Nefertiti Takla and Kristen Glasgow, both graduate students who have been public about their case, last year filed a complaint against the university, alleging that it took insufficient action against Gabriel Piterberg, the professor in question. The students say he repeatedly sexually harassed them and tried to touch them, and that the university was out of compliance with Title IX of the Education Amendments of 1972, which prohibits gender-based discrimination in education, in its response. Piterberg was fined $3,000 and told not to meet with his students in his office with the door closed, among other consequences. After a suspension lasting one academic quarter, he was allowed to return to teaching this semester, prompting student protests and faculty outcry. He has not responded publicly to the complaints about him.

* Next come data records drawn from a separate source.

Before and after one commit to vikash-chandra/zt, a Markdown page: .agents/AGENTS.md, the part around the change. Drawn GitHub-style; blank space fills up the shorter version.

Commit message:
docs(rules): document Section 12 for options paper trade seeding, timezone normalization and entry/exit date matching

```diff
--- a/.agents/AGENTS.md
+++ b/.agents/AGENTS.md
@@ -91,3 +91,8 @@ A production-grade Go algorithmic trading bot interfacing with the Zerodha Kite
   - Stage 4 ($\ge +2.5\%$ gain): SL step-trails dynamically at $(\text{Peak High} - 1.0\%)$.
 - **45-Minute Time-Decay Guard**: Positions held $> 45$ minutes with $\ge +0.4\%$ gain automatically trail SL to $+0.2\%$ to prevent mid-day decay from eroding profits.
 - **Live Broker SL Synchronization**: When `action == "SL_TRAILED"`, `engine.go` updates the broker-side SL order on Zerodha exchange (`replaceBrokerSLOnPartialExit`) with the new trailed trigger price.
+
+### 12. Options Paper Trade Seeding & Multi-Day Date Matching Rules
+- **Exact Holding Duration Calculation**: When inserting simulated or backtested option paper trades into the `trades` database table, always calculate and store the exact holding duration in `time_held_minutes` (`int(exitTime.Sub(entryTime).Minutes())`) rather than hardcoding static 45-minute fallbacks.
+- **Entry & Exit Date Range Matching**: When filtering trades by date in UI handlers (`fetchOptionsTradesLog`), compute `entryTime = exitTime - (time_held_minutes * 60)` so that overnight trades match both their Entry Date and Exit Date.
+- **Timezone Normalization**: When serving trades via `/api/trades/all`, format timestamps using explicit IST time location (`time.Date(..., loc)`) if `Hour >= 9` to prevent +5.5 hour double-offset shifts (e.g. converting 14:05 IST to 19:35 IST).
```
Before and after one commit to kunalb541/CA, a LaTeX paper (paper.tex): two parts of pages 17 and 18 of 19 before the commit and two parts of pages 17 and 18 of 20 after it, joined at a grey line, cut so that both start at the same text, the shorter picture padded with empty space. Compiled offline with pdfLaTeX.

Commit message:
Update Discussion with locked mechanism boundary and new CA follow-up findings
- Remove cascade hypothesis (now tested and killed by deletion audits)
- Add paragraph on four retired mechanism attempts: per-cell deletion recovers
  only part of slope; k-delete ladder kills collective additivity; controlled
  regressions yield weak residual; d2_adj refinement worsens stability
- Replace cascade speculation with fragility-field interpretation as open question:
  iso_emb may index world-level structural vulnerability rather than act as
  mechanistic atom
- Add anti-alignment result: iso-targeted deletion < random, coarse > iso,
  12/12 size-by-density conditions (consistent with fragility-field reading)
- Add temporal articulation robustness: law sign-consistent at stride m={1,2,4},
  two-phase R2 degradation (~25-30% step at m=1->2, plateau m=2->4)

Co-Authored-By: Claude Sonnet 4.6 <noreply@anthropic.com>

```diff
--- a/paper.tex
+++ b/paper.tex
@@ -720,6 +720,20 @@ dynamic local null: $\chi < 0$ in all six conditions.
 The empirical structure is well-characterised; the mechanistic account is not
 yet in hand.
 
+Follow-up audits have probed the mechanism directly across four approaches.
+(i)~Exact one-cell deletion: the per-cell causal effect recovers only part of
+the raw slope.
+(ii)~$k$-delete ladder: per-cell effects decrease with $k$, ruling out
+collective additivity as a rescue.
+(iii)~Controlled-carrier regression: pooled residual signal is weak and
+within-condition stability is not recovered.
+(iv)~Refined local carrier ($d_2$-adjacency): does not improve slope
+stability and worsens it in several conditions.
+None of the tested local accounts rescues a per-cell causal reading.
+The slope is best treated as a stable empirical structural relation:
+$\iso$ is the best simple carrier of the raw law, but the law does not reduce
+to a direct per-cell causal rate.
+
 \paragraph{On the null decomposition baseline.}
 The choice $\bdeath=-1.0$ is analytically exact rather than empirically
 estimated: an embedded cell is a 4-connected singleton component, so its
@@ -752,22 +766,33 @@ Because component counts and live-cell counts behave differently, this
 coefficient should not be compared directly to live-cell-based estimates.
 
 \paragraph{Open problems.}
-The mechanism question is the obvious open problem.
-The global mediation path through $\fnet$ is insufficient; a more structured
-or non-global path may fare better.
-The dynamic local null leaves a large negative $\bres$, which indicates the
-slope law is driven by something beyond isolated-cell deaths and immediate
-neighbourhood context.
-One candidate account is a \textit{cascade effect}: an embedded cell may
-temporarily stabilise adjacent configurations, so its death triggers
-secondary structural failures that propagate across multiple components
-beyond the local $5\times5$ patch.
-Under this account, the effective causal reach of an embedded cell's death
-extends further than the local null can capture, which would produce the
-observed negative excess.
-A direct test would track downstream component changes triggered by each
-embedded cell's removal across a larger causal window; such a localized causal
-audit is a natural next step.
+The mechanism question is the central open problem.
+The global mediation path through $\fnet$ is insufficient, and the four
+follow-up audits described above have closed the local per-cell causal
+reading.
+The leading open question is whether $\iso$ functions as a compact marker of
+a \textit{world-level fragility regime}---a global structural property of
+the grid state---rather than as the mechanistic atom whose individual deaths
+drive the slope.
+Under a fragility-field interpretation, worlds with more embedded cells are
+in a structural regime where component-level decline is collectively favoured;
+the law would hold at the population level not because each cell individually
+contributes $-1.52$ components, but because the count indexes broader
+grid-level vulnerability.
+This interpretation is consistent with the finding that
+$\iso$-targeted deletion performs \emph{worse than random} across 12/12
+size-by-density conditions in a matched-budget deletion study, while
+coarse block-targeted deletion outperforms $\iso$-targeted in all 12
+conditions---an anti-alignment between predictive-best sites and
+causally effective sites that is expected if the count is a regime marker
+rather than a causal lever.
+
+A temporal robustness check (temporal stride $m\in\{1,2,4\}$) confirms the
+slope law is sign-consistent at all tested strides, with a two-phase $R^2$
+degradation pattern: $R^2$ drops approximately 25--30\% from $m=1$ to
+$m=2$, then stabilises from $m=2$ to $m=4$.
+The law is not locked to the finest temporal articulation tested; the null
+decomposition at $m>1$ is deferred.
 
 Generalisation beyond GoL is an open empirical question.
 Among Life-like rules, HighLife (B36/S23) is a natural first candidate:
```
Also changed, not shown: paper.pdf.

UCLA said in its most recent statement that it’s taken steps since the time of the alleged violations, including creating its Office of Equity, Diversity and Inclusion and establishing peer review committees to review proposed sanctions for any senior leader or faculty member found to have committed sexual harassment.
The Faculty Senate “is resolved that statements made by candidate Don Gaetz in his initial interview, combined with his past political and professional positions and actions, are incompatible with the academic mission and educational initiatives” of the university, reads the faculty resolution. It urges the presidential search committee and Board of Trustees to choose among the remaining pool of “highly qualified finalists.”
Daniel Pace, a professor of finance and president of the university’s union affiliated with the American Federation of Teachers and the National Education Association, called performance measures “so flawed,” Politicoreported. “They show a fundamental lack of understanding of how a university functions and what the role of a university is, particularly for a regional comprehensive university like [West Florida]. There is no place for a regional comprehensive university under these performance metrics.”
All finalists beyond Gaetz, including Martha Saunders, the university's provost, have significant higher education experience. Gaetz told Politico, “Everyone has a right to express themselves, and I certainly respect the members of the faculty who organized this effort. It is their right to express themselves.” The university did not immediately respond to a request for comment. Trustees are expected to name a new president on Thursday.
Florida State University in 2014 hired John Thrasher, a Republican state lawmaker with no higher education experience, as president, despite a similar plea by faculty members to their Board of Trustees not to do so.